# TO DO
Look through the listing below for the string "napoleon". Show each line where it occurs.

# DATA FOR THIS EXERCISE
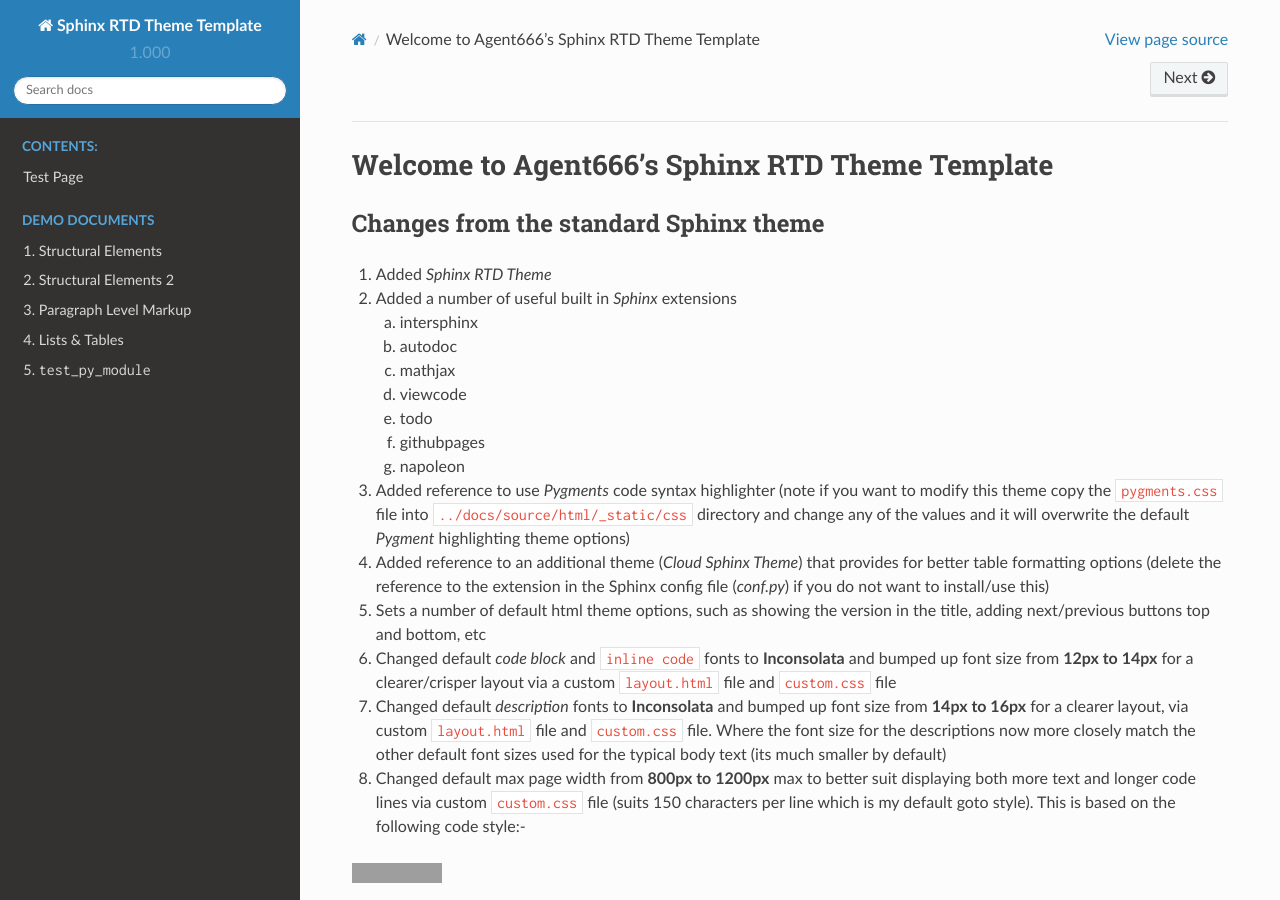
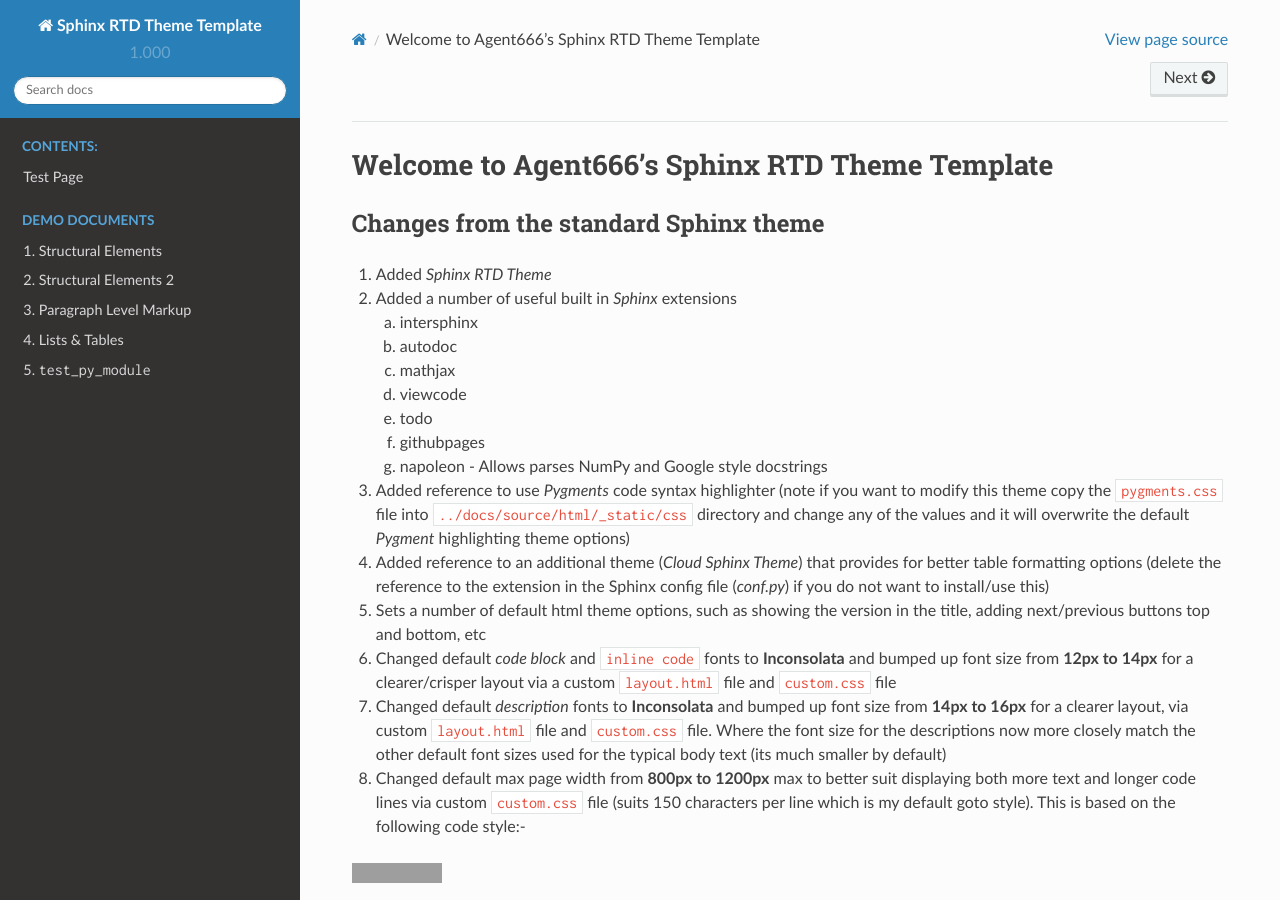
Before and after one commit to Agent6-6-6/Sphinx-RTD-Theme-Template, a Sphinx documentation site: the page built from docs/source/index.rst, in a window 1280 px wide and 900 px high. Built offline with Sphinx 7.4.7 and the Read the Docs theme 2.0.0, drawn with Linux system fonts in a browser that asks for light colours; grey boxes are pictures that could not be loaded.

Commit message:
Update index.rst
Add explanation for napoleon extension

```diff
--- a/docs/source/index.rst
+++ b/docs/source/index.rst
@@ -15,7 +15,7 @@
    #. viewcode
    #. todo
    #. githubpages
-   #. napoleon
+   #. napoleon - Allows parses NumPy and Google style docstrings
 
 #. Added reference to use *Pygments* code syntax highlighter (note if you want to modify this theme copy the ``pygments.css`` file into ``../docs/source/html/_static/css`` directory and change any of the values and it will overwrite the default *Pygment* highlighting theme options)
 
```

# REPLY TO THE TASK
Add explanation for napoleon extension
-   #. napoleon
+   #. napoleon - Allows parses NumPy and Google style docstrings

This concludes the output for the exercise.